Issued by banks, credit unions, and online lenders, a mortgage is the overall cost of your home payed in monthly installments. A payment is made up of four parts:
The Principal Balance
An outstanding principal balance is what you owe for the home. If you and a seller have agreed on the price of $175,000 for a house, then your principal is $175,000. However, during the process, you’re required to pay a down payment. The more funds you put down, the less your principal balance.
This is the cost of taking out the loan. The interest, together with the principal, is the majority of your mortgage. But how do you calculate these numbers?
Using the same example, let’s say you have an interest rate of 3.5%. If you put down $20,000 as a down payment on the $175,000 home, you’re left with $155,000 as the principal.
$155,000 X 3.5% rate = $5,425 total annual interest
$5,425 / 12 months = $452 total monthly interest
Interest is always required together with the principal balance. The good news is that the more you pay down the principal, the less you pay in monthly interest.
Property taxes vary based on the location and value of your home. Lenders will calculate the yearly taxes, divide that amount by 12, then include it in the monthly mortgage payments. Note that even after the mortgage is paid off, property taxes are still required. However, instead of the lender paying on your behalf, the responsibility becomes yours.
Depending on where you live, supplemental mortgage insurance protects you in the event of certain risks. Unpredictable situations like fire, theft, and natural disasters are covered.
Keep payments Low

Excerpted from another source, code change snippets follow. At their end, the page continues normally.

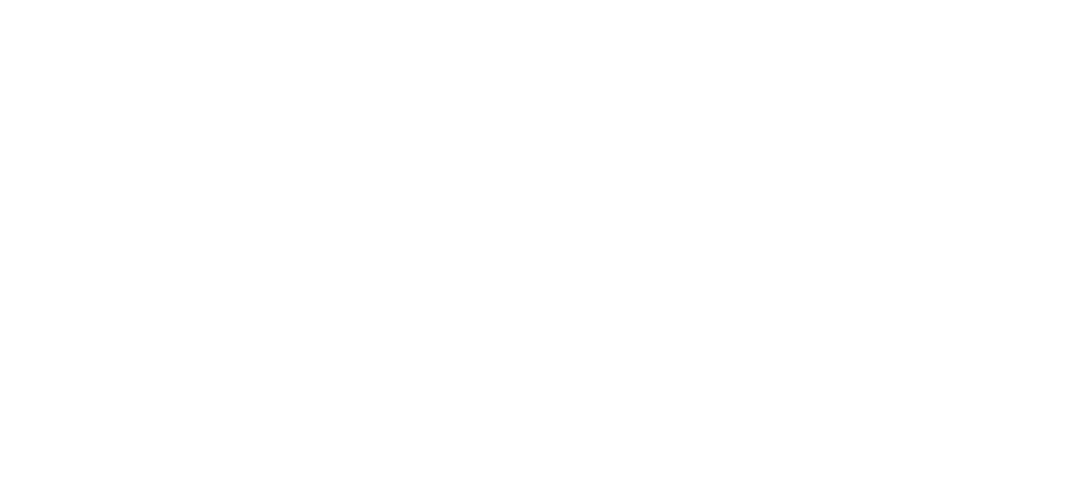
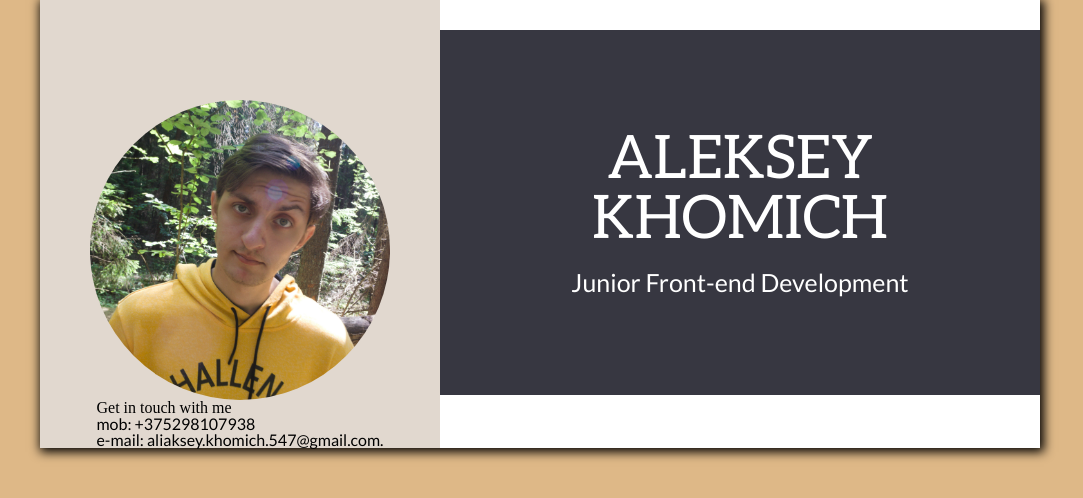
Before and after one commit to Aleksey-Khomich/rsschool-cv, a plain HTML site: page index.html in a window 1280 px wide. Shown: the whole page, without its empty margins (100-1183 px from the left). Drawn offline with Linux system fonts and the light colour scheme.

Commit message:
feat: add image and name

```diff
--- a/index.html
+++ b/index.html
@@ -1,12 +1,49 @@
 <!DOCTYPE html>
 <html lang="en">
+
 <head>
     <meta charset="UTF-8">
     <meta name="viewport" content="width=device-width, initial-scale=1.0">
     <title>Document</title>
     <link rel="stylesheet" href="/styles/main.css">
 </head>
+
 <body>
+    <main class="list_cv">
+        <section class="list_cv_section_left">
+            <div class="image_block"></div>
+            <div class="block_info_left">
+                <div class="block_info_left_about">
+                    <h2></h2>
+                </div>
+                <div class="block_info_left_about">
+                    <h2></h2>
+                </div>
+                <div class="block_info_left_about">
+                    <h2>Get in touch with me</h2>
+                    <p>mob: +375298107938</p>
+                    <p>e-mail: aliaksey.khomich.547@gmail.com.</p>
+                </div>
+            </div>
+        </section>
+        <section class="list_cv_section_right">
+            <div class="name_cv">
+                <h1>Aleksey Khomich</h1>
+                <p>Junior Front-end Development</p>
+            </div>
+            <div class="block_info_right">
+                <div class="block_info_right_about">
+                    <h2></h2>
+                </div>
+                <div class="block_info_right_about">
+                    <h2></h2>
+                </div>
+                <div class="block_info_right_about">
+                    <h2></h2>
+                </div>
+            </div>
+        </section>
+    </main>
+</body>
 
-</body>
 </html>
--- /dev/null
+++ b/styles/components/_about_cv.scss
@@ -0,0 +1,44 @@
+.list_cv {
+    display: flex;
+    max-width: 1000px;
+    margin: 0 auto;
+    box-shadow: 2px 2px 10px 2px black;
+    &_section_left {
+        display: flex;
+        flex-direction: column;
+        align-items: center;
+        width: 40%;
+        background-color: #e1d8cf;
+        .image_block {
+            width: 300px;
+            height: 300px;
+            border-radius: 50%;
+            background: url('/images/IMG_0958.jpg') center no-repeat;
+            background-size: cover;
+            margin-top: 100px;
+        }
+    }
+    &_section_right {
+        width: 60%;
+        background-color: white;
+        .name_cv {
+            display: flex;
+            flex-direction: column;
+            align-items: center;
+            background-color: #373741;
+            padding: 100px 50px;
+            margin-top: 30px;
+            h1 {
+                text-align: center;
+                text-transform: uppercase;
+                font-size: 60px;
+                color: white;
+            }
+            p {
+                margin-top: 20px;
+                font-size: 25px;
+                color: white;
+            }
+        }
+    }
+}
--- a/styles/helpers/_scaffolding.scss
+++ b/styles/helpers/_scaffolding.scss
@@ -1,3 +1,14 @@
 * {
     box-sizing: border-box;
 }
+body {
+    background-color: burlywood;
+}
+h1 {
+    font-family: 'Aleo';
+    font-weight: 400;
+}
+p {
+    font-family: 'Lato';
+    font-weight: 400;
+}
--- a/styles/main.scss
+++ b/styles/main.scss
@@ -1,3 +1,4 @@
 @import '../styles/helpers/reset';
 @import '../styles/fonts/fonts';
 @import '../styles/helpers/scaffolding';
+@import '../styles/components/about_cv';
```
Also changed, not shown: styles/main.css, 1 other file.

It is possible to keep payments down. Before the mortgage is finalized, be sure to shop around and compare rates even before you’ve started house hunting. Familiarizing yourself with the market and current rates prepares you for the best monthly mortgage possible!